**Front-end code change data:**
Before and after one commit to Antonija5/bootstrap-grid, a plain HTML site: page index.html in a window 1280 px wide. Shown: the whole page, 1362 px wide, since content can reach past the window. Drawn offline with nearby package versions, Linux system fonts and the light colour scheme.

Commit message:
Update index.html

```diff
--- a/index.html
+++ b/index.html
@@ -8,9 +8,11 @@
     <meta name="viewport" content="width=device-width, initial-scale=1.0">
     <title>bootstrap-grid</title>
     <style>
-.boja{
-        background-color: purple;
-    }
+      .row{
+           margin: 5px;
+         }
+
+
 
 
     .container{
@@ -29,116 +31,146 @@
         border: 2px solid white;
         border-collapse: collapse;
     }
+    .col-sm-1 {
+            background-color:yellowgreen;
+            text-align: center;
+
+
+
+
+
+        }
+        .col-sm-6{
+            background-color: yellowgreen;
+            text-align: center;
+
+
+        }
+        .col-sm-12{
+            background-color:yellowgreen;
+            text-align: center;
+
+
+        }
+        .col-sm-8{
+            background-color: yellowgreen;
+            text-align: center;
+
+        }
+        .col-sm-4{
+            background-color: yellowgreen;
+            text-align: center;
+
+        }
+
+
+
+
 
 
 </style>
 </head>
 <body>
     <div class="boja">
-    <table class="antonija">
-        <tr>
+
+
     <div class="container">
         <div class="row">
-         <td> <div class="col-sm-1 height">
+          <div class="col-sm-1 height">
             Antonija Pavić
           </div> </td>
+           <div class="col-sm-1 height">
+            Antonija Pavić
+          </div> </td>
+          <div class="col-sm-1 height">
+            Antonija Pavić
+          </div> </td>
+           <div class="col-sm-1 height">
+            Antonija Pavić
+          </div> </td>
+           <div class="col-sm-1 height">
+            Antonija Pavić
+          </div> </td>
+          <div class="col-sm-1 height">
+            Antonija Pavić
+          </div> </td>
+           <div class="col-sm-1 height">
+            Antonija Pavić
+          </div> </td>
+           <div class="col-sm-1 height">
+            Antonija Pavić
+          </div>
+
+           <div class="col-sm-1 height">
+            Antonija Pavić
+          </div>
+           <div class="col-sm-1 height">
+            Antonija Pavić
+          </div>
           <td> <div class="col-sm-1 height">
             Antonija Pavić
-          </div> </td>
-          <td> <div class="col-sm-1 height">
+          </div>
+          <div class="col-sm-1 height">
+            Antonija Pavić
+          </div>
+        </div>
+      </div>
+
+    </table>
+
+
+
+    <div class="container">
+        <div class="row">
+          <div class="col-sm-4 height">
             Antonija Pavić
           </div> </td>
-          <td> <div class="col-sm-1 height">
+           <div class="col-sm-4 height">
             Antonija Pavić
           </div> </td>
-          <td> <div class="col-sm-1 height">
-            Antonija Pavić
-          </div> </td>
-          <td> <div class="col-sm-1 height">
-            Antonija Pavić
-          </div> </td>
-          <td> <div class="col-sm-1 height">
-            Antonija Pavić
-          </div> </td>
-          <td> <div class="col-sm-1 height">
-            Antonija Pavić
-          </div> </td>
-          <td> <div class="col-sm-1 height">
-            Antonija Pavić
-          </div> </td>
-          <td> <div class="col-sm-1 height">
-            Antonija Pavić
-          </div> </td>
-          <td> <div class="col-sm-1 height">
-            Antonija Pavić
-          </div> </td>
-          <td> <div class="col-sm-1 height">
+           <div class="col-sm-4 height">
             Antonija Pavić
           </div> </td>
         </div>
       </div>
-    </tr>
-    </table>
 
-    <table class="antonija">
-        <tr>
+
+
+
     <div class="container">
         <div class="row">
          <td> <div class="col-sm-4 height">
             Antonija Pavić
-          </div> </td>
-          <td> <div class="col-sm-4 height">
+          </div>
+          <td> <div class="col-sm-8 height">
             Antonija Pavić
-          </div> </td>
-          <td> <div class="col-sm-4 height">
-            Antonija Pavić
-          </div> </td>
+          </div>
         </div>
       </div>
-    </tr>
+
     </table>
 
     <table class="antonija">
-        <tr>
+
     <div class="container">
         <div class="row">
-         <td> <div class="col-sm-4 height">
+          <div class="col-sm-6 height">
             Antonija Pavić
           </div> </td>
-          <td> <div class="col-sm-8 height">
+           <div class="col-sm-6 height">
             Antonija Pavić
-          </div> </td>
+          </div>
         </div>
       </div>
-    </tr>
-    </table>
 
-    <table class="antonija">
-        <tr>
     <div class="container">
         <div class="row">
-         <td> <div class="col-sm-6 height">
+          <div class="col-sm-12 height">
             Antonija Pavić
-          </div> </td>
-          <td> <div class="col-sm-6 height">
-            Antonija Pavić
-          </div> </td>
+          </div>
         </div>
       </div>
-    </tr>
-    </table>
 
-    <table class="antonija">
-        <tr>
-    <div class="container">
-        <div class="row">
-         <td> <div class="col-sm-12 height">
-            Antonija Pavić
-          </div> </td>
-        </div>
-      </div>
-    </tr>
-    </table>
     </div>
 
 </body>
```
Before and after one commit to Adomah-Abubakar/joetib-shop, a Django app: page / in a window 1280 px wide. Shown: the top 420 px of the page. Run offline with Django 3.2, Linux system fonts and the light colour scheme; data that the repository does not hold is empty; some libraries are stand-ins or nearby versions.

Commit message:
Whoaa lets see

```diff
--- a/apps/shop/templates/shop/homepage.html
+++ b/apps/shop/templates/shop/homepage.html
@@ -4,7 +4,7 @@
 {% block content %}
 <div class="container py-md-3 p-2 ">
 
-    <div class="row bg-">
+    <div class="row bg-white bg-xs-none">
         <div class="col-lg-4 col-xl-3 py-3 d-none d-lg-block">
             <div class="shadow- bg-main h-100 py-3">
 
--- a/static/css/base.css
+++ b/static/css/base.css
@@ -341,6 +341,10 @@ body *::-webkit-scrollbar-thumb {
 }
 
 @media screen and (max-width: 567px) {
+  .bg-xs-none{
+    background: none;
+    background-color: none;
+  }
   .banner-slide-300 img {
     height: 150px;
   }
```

**What the task asks:**
The task requires an exact copy of all the lines above.

**Written answer:**
Before and after one commit to Antonija5/bootstrap-grid, a plain HTML site: page index.html in a window 1280 px wide. Shown: the whole page, 1362 px wide, since content can reach past the window. Drawn offline with nearby package versions, Linux system fonts and the light colour scheme.

Commit message:
Update index.html

```diff
--- a/index.html
+++ b/index.html
@@ -8,9 +8,11 @@
     <meta name="viewport" content="width=device-width, initial-scale=1.0">
     <title>bootstrap-grid</title>
     <style>
-.boja{
-        background-color: purple;
-    }
+      .row{
+           margin: 5px;
+         }
+
+
 
 
     .container{
@@ -29,116 +31,146 @@
         border: 2px solid white;
         border-collapse: collapse;
     }
+    .col-sm-1 {
+            background-color:yellowgreen;
+            text-align: center;
+
+
+
+
+
+        }
+        .col-sm-6{
+            background-color: yellowgreen;
+            text-align: center;
+
+
+        }
+        .col-sm-12{
+            background-color:yellowgreen;
+            text-align: center;
+
+
+        }
+        .col-sm-8{
+            background-color: yellowgreen;
+            text-align: center;
+
+        }
+        .col-sm-4{
+            background-color: yellowgreen;
+            text-align: center;
+
+        }
+
+
+
+
 
 
 </style>
 </head>
 <body>
     <div class="boja">
-    <table class="antonija">
-        <tr>
+
+
     <div class="container">
         <div class="row">
-         <td> <div class="col-sm-1 height">
+          <div class="col-sm-1 height">
             Antonija Pavić
           </div> </td>
+           <div class="col-sm-1 height">
+            Antonija Pavić
+          </div> </td>
+          <div class="col-sm-1 height">
+            Antonija Pavić
+          </div> </td>
+           <div class="col-sm-1 height">
+            Antonija Pavić
+          </div> </td>
+           <div class="col-sm-1 height">
+            Antonija Pavić
+          </div> </td>
+          <div class="col-sm-1 height">
+            Antonija Pavić
+          </div> </td>
+           <div class="col-sm-1 height">
+            Antonija Pavić
+          </div> </td>
+           <div class="col-sm-1 height">
+            Antonija Pavić
+          </div>
+
+           <div class="col-sm-1 height">
+            Antonija Pavić
+          </div>
+           <div class="col-sm-1 height">
+            Antonija Pavić
+          </div>
           <td> <div class="col-sm-1 height">
             Antonija Pavić
-          </div> </td>
-          <td> <div class="col-sm-1 height">
+          </div>
+          <div class="col-sm-1 height">
+            Antonija Pavić
+          </div>
+        </div>
+      </div>
+
+    </table>
+
+
+
+    <div class="container">
+        <div class="row">
+          <div class="col-sm-4 height">
             Antonija Pavić
           </div> </td>
-          <td> <div class="col-sm-1 height">
+           <div class="col-sm-4 height">
             Antonija Pavić
           </div> </td>
-          <td> <div class="col-sm-1 height">
-            Antonija Pavić
-          </div> </td>
-          <td> <div class="col-sm-1 height">
-            Antonija Pavić
-          </div> </td>
-          <td> <div class="col-sm-1 height">
-            Antonija Pavić
-          </div> </td>
-          <td> <div class="col-sm-1 height">
-            Antonija Pavić
-          </div> </td>
-          <td> <div class="col-sm-1 height">
-            Antonija Pavić
-          </div> </td>
-          <td> <div class="col-sm-1 height">
-            Antonija Pavić
-          </div> </td>
-          <td> <div class="col-sm-1 height">
-            Antonija Pavić
-          </div> </td>
-          <td> <div class="col-sm-1 height">
+           <div class="col-sm-4 height">
             Antonija Pavić
           </div> </td>
         </div>
       </div>
-    </tr>
-    </table>
 
-    <table class="antonija">
-        <tr>
+
+
+
     <div class="container">
         <div class="row">
          <td> <div class="col-sm-4 height">
             Antonija Pavić
-          </div> </td>
-          <td> <div class="col-sm-4 height">
+          </div>
+          <td> <div class="col-sm-8 height">
             Antonija Pavić
-          </div> </td>
-          <td> <div class="col-sm-4 height">
-            Antonija Pavić
-          </div> </td>
+          </div>
         </div>
       </div>
-    </tr>
+
     </table>
 
     <table class="antonija">
-        <tr>
+
     <div class="container">
         <div class="row">
-         <td> <div class="col-sm-4 height">
+          <div class="col-sm-6 height">
             Antonija Pavić
           </div> </td>
-          <td> <div class="col-sm-8 height">
+           <div class="col-sm-6 height">
             Antonija Pavić
-          </div> </td>
+          </div>
         </div>
       </div>
-    </tr>
-    </table>
 
-    <table class="antonija">
-        <tr>
     <div class="container">
         <div class="row">
-         <td> <div class="col-sm-6 height">
+          <div class="col-sm-12 height">
             Antonija Pavić
-          </div> </td>
-          <td> <div class="col-sm-6 height">
-            Antonija Pavić
-          </div> </td>
+          </div>
         </div>
       </div>
-    </tr>
-    </table>
 
-    <table class="antonija">
-        <tr>
-    <div class="container">
-        <div class="row">
-         <td> <div class="col-sm-12 height">
-            Antonija Pavić
-          </div> </td>
-        </div>
-      </div>
-    </tr>
-    </table>
     </div>
 
 </body>
```
Before and after one commit to Adomah-Abubakar/joetib-shop, a Django app: page / in a window 1280 px wide. Shown: the top 420 px of the page. Run offline with Django 3.2, Linux system fonts and the light colour scheme; data that the repository does not hold is empty; some libraries are stand-ins or nearby versions.

Commit message:
Whoaa lets see

```diff
--- a/apps/shop/templates/shop/homepage.html
+++ b/apps/shop/templates/shop/homepage.html
@@ -4,7 +4,7 @@
 {% block content %}
 <div class="container py-md-3 p-2 ">
 
-    <div class="row bg-">
+    <div class="row bg-white bg-xs-none">
         <div class="col-lg-4 col-xl-3 py-3 d-none d-lg-block">
             <div class="shadow- bg-main h-100 py-3">
 
--- a/static/css/base.css
+++ b/static/css/base.css
@@ -341,6 +341,10 @@ body *::-webkit-scrollbar-thumb {
 }
 
 @media screen and (max-width: 567px) {
+  .bg-xs-none{
+    background: none;
+    background-color: none;
+  }
   .banner-slide-300 img {
     height: 150px;
   }
```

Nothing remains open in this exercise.